There are many property experts that can help you design your home such as architects, surveyors, engineers etc. You probably won’t need all of them, a lot depends on the type of work you are having done. The question is do you need to incur those costs when you feel you could do it yourself, especially if your budget is tight?
I have been involved with many residential projects, from purely changing the look and feel of a home to the complete refurbishment. Without exception the project runs smoother and meets timescales with a high standard of finish where both the planning and project management has been performed by a professional. Of course there are no guarantees that there won’t be any problems but they will have the resources to resolve them quickly.
Architects are trained to design buildings that meet your requirements and objectives, not only today but in the future too. They develop creative solutions on how to use space that is aesthetically pleasing, is energy efficient with a long term value that meets your budget. They can help with planning permission and project manage the build. When you are choosing an architect, you need to know if he has carried out similar size projects to your own. Look at his testimonials and most importantly you need to have a rapport so that he understands you and reflects this with the very best design.
Planning consultants are not needed for straight forward extensions, porches and new windows for example. However, they are essential if you want to do something in a protected area, the building is listed, create something very unusual or create something not in keeping with the surrounding buildings. Plans can be locked into a cycle of planning committees and without solid knowledge of the planning laws, a convincing argument supported by appropriate policy and material considerations, you could have delays in starting your project by years. Your planning application is not only going to be passed quicker but you are more likely to have the home of your dreams with minimal compromises.
There are many different types of surveyors. However, for a private residence the one you may need is a quantity surveyor. They are construction cost and project management experts. They can advise on procurement strategies, prepare tender documents, help negotiate contacts, provide an objective evaluation for the building works, help with insurance claims and assist in contractual disputes.
Structural engineers are concerned with the structural integrity of any building. If the planning officer has any concern with the design at all or part of a building, he may well require you to obtain a full structural report. They understand both the dynamic and static loads of a building and create designs that can support and resist the forces that a building can be subjected too. You may well need a structural engineer surveyor even if, all you are doing is pulling down an internal wall as it may be weight bearing and they will ensure your house doesn’t fall down.
Interior designers give advice on how to layout and present the interior of the home that is both functional and beautiful. They will give advice on all the finishes within a home, including the interior architecture such as fireplaces and internal doors. They will also advise on fabrics, furniture, lighting and flooring. Where there is a lot of building work they will often work closely with the professions above to complete the property refurbishment, with the design and management of all the furnishings, fixtures and fittings.
The different professions overlap to some extent, and when you are deciding who to employ you need to not only understand what they do but also what they don’t do. This way you won’t be expecting decisions on aspects they are not qualified to give an opinion on. Many professionals will give you free initial advice in order to help you find the right support.
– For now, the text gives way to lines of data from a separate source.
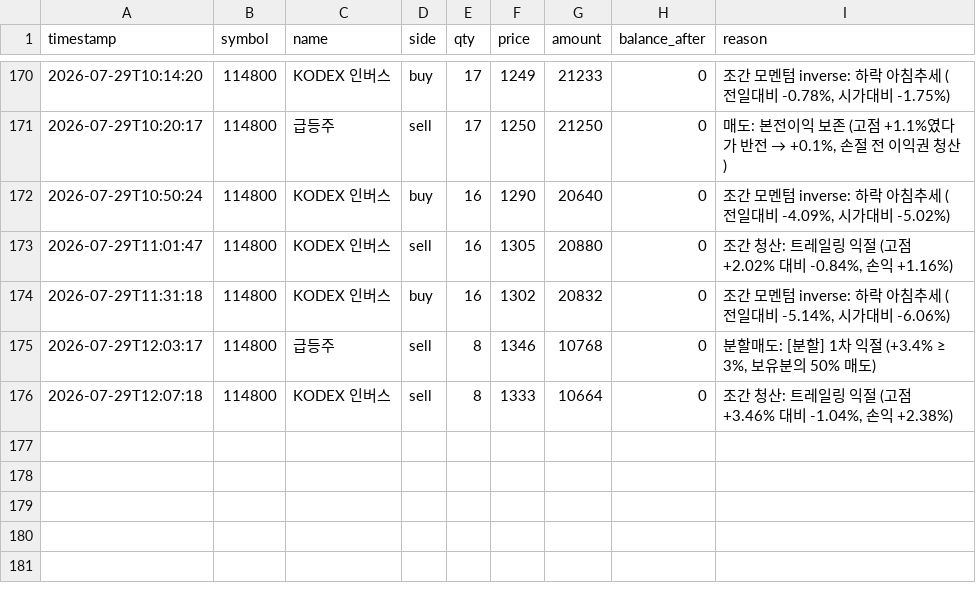
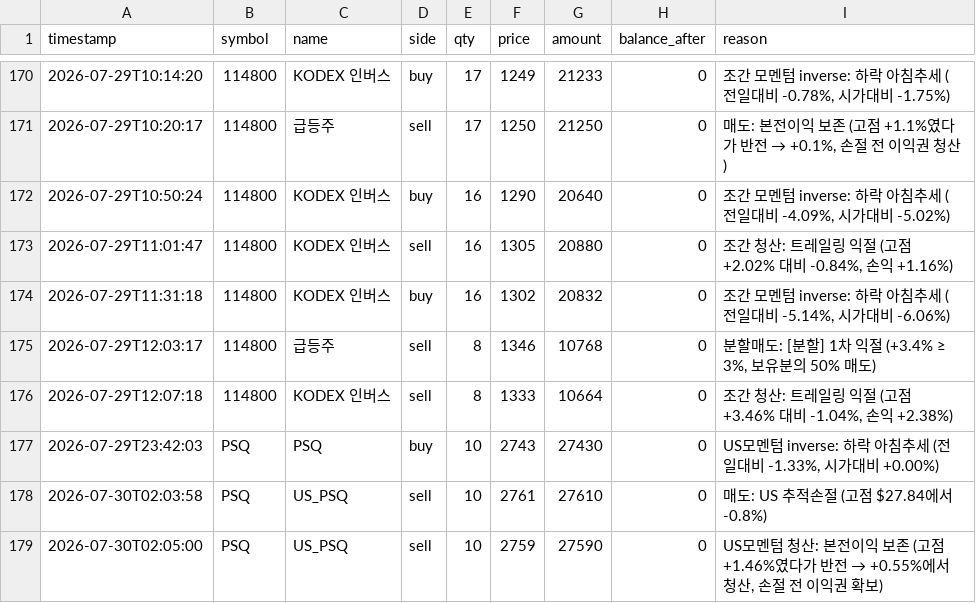
Before and after one commit to BudongJW/kis-trading-journal, a CSV file: state/trades.csv, drawn as a sheet; only a part is shown, gaps mark what is left out; the diff names each change by its address in the sheet, - before the commit and + after, or states it on an @@ line.

```diff
--- a/state/trades.csv
+++ b/state/trades.csv
+row 177: 2026-07-29T23:42:03 | PSQ | PSQ | buy | 10 | 2743 | 27430 | 0 | US모멘텀 inverse: 하락 아침추세 (전일대비 -1.33%, 시가대비 +0.00%)
+row 178: 2026-07-30T02:03:58 | PSQ | US_PSQ | sell | 10 | 2761 | 27610 | 0 | 매도: US 추적손절 (고점 $27.84에서 -0.8%)
+row 179: 2026-07-30T02:05:00 | PSQ | US_PSQ | sell | 10 | 2759 | 27590 | 0 | US모멘텀 청산: 본전이익 보존 (고점 +1.46%였다가 반전 → +0.55%에서 청산, 손절 전 이익권 확보)
```
Also changed, not shown: 2 other files.
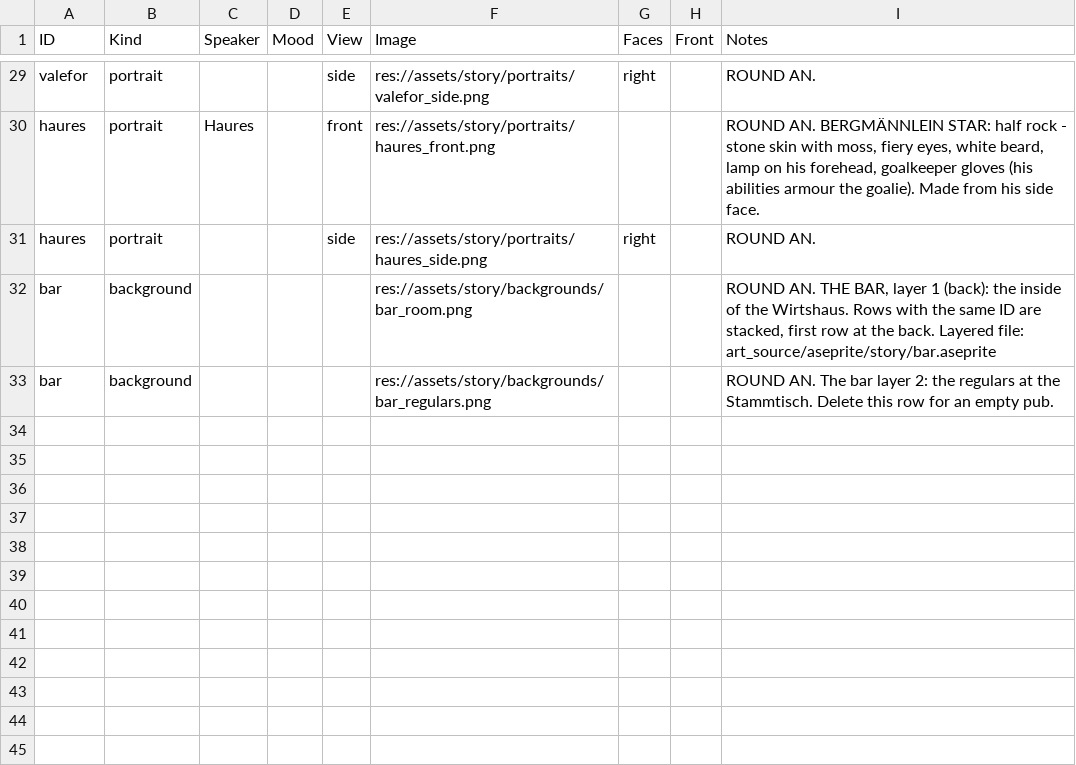
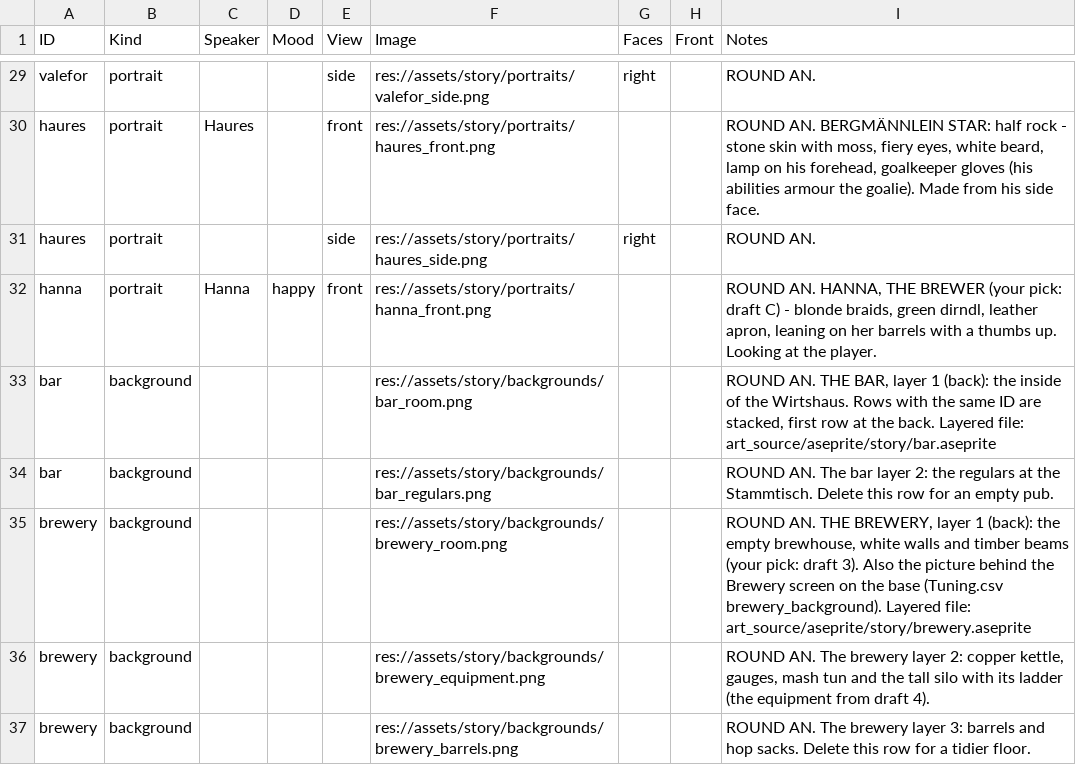
Before and after one commit to SchwartzAnthony/project_sb, a CSV file: data/StoryArt.csv, drawn as a sheet; only a part is shown, gaps mark what is left out.

```diff
--- a/data/StoryArt.csv
+++ b/data/StoryArt.csv
@@ -31,3 +31,7 @@ haures,portrait,Haures,,front,res://assets/story/portraits/haures_front.png,,,"R
 haures,portrait,,,side,res://assets/story/portraits/haures_side.png,right,,ROUND AN.
+hanna,portrait,Hanna,happy,front,res://assets/story/portraits/hanna_front.png,,,"ROUND AN. HANNA, THE BREWER (your pick: draft C) - blonde braids, green dirndl, leather apron, leaning on her barrels with a thumbs up. Looking at the player."
 bar,background,,,,res://assets/story/backgrounds/bar_room.png,,,"ROUND AN. THE BAR, layer 1 (back): the inside of the Wirtshaus. Rows with the same ID are stacked, first row at the back. Layered file: art_source/aseprite/story/bar.aseprite"
 bar,background,,,,res://assets/story/backgrounds/bar_regulars.png,,,ROUND AN. The bar layer 2: the regulars at the Stammtisch. Delete this row for an empty pub.
+brewery,background,,,,res://assets/story/backgrounds/brewery_room.png,,,"ROUND AN. THE BREWERY, layer 1 (back): the empty brewhouse, white walls and timber beams (your pick: draft 3). Also the picture behind the Brewery screen on the base (Tuning.csv brewery_background). Layered file: art_source/aseprite/story/brewery.aseprite"
+brewery,background,,,,res://assets/story/backgrounds/brewery_equipment.png,,,"ROUND AN. The brewery layer 2: copper kettle, gauges, mash tun and the tall silo with its ladder (the equipment from draft 4)."
+brewery,background,,,,res://assets/story/backgrounds/brewery_barrels.png,,,ROUND AN. The brewery layer 3: barrels and hop sacks. Delete this row for a tidier floor.
```
Also changed, not shown: 28 other files.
Unless you are very experienced in refurbishing properties I would always highly recommend that you obtain professional help, it will pay for itself in the long run. If you can’t afford the professional advice then I would respectfully question if you can afford the project.